This has to be number one because it’s the film that opened the door to foreign cinema for me. I first saw it at the Brattle Theatre in Cambridge, Massachusetts, in 1967. I was stunned by the playful mix of romance, jazz, gangsters, and Paris. I must have seen it fifteen times since. In 1976, I played the lead in an homage to Breathless, Amos Poe’s Unmade Beds—though my connection to Belmondo sadly ends there.
The Soft Skin
It’s impossible to pick just one Truffaut, but I keep going back to this, partly for the luminous performance by the late Françoise Dorléac. Truffaut’s adoration of his leading ladies always translated beautifully to film. The story is of the adulterous-homicidal type that Simenon favored.
This film is another touchstone for me, and I have based several paintings on it (as well as on many other films on my list). Toulouse, France, during the German occupation. A very odd romance blooms between the mismatched young couple. Aurore Clément is fabulous. Pierre Blais died soon after. Great Django Reinhardt soundtrack.
I Knew Her Well
A cautionary tale of a sexy girl on the go in swinging Rome. Nineteen-year-old Stefania Sandrelli imbues her bubbly ingenue with undertones of desolation. The camera stays very close to her and records every nuance of her passing moods in a palpable way, as she is exploited over and over while managing to maintain a fragile dignity.
The 39 Steps
This classic adaptation of John Buchan’s book is one of Hitchcock’s last British features and is filled with brilliant and funny set pieces. Dapper Robert Donat and plucky blonde Madeleine Carroll on the run from the good guys and the bad guys, moving from London to the Scottish highlands.
This film knocked me out. A quiet tale of a likable young Englishman, it charts his course from signing up for the army to participating in the Allied invasion on D-Day. His story is brilliantly intercut with footage of the actual war in Europe from the Imperial War Museums’ archives. Devastating.

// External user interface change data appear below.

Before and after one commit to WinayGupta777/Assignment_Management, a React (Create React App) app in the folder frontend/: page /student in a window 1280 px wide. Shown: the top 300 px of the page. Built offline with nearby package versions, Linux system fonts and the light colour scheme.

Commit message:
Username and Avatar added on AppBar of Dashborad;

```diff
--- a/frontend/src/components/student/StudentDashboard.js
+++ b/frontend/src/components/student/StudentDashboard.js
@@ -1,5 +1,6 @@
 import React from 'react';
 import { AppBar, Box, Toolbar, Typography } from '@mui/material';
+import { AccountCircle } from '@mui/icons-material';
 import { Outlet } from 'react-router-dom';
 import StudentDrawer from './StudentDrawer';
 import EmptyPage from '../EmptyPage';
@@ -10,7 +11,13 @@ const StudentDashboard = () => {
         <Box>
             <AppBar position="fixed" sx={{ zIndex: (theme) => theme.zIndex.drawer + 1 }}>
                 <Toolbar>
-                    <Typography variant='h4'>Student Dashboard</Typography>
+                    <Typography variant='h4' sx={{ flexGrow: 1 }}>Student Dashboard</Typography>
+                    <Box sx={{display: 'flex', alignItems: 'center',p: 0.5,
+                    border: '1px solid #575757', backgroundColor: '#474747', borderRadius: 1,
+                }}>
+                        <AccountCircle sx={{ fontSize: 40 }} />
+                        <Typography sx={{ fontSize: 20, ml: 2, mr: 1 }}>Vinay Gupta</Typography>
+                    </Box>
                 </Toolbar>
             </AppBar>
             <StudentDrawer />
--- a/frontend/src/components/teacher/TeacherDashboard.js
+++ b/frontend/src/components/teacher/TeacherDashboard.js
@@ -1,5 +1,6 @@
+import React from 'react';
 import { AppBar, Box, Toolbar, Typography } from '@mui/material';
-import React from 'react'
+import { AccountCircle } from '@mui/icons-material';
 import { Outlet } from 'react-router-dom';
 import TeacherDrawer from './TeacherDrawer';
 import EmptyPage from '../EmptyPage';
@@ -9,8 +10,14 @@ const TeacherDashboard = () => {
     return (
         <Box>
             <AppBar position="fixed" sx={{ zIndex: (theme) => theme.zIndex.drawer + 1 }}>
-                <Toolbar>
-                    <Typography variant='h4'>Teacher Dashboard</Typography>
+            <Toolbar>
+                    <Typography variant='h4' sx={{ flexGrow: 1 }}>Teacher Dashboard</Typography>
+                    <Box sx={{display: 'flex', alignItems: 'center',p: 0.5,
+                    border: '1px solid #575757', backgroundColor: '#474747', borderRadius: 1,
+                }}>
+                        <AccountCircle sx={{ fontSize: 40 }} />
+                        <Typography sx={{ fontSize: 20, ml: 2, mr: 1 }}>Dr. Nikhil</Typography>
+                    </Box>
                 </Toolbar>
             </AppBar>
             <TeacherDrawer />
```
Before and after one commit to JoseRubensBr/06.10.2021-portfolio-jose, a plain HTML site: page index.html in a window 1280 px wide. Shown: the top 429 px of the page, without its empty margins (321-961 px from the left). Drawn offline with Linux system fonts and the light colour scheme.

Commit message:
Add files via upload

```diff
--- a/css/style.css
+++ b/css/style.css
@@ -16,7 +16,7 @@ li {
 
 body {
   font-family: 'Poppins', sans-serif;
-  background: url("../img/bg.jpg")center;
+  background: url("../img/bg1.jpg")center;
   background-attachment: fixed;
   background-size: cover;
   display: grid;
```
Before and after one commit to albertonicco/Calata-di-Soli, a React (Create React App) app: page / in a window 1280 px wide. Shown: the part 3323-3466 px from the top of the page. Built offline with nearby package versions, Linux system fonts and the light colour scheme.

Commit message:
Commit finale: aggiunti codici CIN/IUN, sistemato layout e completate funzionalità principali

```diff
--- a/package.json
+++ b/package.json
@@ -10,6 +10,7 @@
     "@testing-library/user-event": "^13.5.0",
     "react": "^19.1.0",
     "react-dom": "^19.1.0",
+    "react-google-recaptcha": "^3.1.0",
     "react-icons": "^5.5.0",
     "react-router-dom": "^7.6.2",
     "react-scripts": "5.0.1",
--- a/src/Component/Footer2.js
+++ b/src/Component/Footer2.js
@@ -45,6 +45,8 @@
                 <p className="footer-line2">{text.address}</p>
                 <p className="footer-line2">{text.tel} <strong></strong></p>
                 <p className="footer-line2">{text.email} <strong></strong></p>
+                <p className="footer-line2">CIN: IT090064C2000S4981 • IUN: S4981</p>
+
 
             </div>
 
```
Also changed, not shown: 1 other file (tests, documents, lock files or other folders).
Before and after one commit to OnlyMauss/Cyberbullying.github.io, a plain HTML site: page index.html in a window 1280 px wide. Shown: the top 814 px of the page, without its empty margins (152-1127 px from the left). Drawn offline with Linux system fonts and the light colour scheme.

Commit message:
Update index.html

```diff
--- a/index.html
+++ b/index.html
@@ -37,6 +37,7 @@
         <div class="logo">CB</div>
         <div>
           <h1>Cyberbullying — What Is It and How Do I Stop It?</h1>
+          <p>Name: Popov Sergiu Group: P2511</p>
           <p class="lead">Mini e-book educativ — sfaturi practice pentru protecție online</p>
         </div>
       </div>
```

No Criterion ten-best list would be complete without an Antonioni. L’eclisse has his signature combination of modern and ancient Italy, architecture, desire, sports cars, and alienation, and perhaps the most photogenic of all screen couples, Monica Vitti and Alain Delon. Accompanied by a fragile bit of music by Giovanni Fusco, the last few minutes are almost Japanese in their Zen-like minimalism.
Andrew Haigh’s Top 10
Andrew Haigh worked as an assistant editor on Hollywood blockbusters, including Gladiator and Black Hawk Down, before striking out on his own to make more personal films, including his breakthrough 2011 love story, Weekend.
Al Reinert’s Top 10
Writes Al Reinert, director of For All Mankind: “Having your film in the Criterion Collection is like marrying your daughter into an old distinguished family that intimidates and humbles you. She might feel at home there, but I am inclined to stand…
Allison Anders’s Top 10
“Wow, this assignment kicked my ass in a glorious way!” said Anders. “As with everyone before me, picking just ten Criterion classics is too daunting; so you have to find a system that allows you to play a favorite game, all the while knowing t…
Robin Wood’s Top 10
This month we asked critic Robin Wood—whose books include Hitchcock’s Films and Hollywood from Vietnam to Reagan and who recently wrote essays for the Criterion releases The Furies and Le plaisir—to pick his ten favorite films in the collection…